Japan - Considerations on making a budget for your Japan Travel

While we offer a tool to calculate an estimate budget, this page will give you pointers on how to go as cheap as possible.

Related tool:
 Estimate Budget Tool

 Air Travel - While it would be best to choose a season you like, prices can get low on the low-season. Also be always on the lookout, as air companies often offer temporary discounts. Don't be afraid of long trips, you are going to stay in Japan, so what is a day worth of travel to get there?

 Days to stay - It is an often chosen approach to match the days you stay in Japan with one, two or three weeks to match the JR-Pass validity. However, a good way is to stay in Tokyo in the first or last days outside the pass, since it won't be much useful for metro/local trains. 
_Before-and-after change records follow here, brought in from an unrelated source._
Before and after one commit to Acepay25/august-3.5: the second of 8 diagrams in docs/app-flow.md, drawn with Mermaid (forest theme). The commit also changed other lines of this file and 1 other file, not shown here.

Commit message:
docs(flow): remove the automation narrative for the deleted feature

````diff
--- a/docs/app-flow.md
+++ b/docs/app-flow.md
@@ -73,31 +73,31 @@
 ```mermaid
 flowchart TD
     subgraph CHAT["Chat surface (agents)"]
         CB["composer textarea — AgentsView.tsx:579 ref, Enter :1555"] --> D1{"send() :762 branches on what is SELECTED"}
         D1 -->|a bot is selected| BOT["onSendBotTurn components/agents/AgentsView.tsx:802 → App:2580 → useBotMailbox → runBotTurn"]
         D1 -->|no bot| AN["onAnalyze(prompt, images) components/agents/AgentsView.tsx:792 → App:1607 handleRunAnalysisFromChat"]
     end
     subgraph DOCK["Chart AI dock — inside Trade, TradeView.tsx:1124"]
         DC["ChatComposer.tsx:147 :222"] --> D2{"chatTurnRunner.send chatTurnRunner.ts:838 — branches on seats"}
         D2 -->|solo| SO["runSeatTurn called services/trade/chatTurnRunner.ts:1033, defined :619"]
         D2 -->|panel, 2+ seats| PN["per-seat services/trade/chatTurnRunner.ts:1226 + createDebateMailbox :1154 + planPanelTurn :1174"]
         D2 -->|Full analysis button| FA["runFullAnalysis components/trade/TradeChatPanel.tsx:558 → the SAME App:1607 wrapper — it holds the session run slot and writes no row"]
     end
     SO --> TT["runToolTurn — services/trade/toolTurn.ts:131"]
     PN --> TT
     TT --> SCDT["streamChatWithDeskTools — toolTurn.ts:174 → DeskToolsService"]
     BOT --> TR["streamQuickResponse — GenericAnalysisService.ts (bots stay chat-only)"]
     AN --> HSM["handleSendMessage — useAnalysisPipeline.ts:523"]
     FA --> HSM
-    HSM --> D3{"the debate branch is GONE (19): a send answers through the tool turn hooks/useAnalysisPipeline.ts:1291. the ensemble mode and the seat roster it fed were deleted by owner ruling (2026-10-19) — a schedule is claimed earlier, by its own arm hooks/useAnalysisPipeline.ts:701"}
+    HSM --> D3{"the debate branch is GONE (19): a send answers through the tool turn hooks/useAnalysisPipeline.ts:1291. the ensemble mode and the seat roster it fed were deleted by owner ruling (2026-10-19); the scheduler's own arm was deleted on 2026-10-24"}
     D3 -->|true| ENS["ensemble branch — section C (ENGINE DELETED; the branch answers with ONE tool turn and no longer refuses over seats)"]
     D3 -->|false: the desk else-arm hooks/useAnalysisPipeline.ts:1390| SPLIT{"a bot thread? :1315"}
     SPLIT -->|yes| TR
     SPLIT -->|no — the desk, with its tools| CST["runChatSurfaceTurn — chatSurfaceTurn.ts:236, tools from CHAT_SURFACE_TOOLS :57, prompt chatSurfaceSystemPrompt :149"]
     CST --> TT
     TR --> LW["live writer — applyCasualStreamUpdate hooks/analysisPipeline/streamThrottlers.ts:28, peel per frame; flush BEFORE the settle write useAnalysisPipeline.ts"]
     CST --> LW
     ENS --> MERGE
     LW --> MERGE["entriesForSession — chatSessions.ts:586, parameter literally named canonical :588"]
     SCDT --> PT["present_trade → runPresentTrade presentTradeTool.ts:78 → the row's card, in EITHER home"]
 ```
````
 Stays - You can go any price on this, and other than the absolutely super cheap, most stays are clean, safe and reliable. However, be aware that AirBnB is not regulated in Japan, and since it is illegal to rent to foreigners, Hosts can get in trouble if they are caught, so it is not uncommon for AirBnB's to cancel without notice. If you are going with AirBnB, try to have a backup plan. Also, to get cheaper, try to stay away from the city centers, of  if possible, on nearby cities. For instance, Osaka is cheaper than Kyoto (and only 30 minutes away), Nara and Kobe are even cheaper (only 45min from Kyoto). The same holds true to most cities: nearby cities are often cheaper and might be close enough to make it work.
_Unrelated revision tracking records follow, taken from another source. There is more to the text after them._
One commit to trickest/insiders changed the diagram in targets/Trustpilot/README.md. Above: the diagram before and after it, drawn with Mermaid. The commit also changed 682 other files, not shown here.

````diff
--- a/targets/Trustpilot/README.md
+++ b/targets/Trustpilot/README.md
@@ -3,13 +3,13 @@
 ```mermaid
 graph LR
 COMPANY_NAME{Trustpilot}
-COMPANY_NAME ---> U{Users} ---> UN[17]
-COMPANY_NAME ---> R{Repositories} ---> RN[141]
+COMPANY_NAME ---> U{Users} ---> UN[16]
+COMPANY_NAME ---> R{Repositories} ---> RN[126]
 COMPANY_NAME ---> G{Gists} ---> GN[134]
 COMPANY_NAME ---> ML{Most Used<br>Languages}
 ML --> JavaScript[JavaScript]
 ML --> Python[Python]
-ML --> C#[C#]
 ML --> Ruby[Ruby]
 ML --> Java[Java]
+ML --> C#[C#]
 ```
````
 Daily Expenses - Japan has good quality food for as low as ¥300 (seriously), so don't worry that you will starve. Needless to say, those meals are not really nutritive or fulfilling, so you can plan around. A good mid-term is ¥1.000 a day for two meals. People often question this number, but its just a matter of wanting to eat too fancy. Get to a 7-11 or any combini and get a takeout meal and you will see this is actually on the spot.

 Plan for entrances - Most places require a small fee. They can be as low as ¥100 for gardens and parks, but can go up to ¥2.000 for modern or fancy observatories or attractions.

 Remember to carry some cash for local trains not covered by whatever pass you are carrying, if you have one.

 And make a travel insurance, even the most basic. And a word of caution: those travel insurances that are "included" in credit cards are terrible, don't cover everything and will require "proof" for everything (a family friend had a stroke in a trip and require specialized medical care and couldn't travel back, the credit card insurance had the nerve to ask "proof" it was not a pre-existing condition ... a stroke? And they did not cover repatriation: he needed air-ambulance place, and the insurance didn't cover, so he had to stay away for the whole treatment, and not a surprise, the travel insurance didn't cover the trip of a family member to stay with him. 

You can plan all you want, and cut costs and make lots of savings, but remember not to cut costs on anything that might get you into trouble, or escalate to something expensive.

In time, it is perfectly ok not to plan. Japan is usually a little more planned because of all the cities, places and offerings you can cover in a trip, so people looking to get the most of their time will build intricate itineraries and research deals, but if you just want the fun of find hidden gems and plan as you go, you can do that. Just check at least if a Pass can give you savings, and for any better stay, the advice for early book stands.

Check our tool for an easy budget estimate!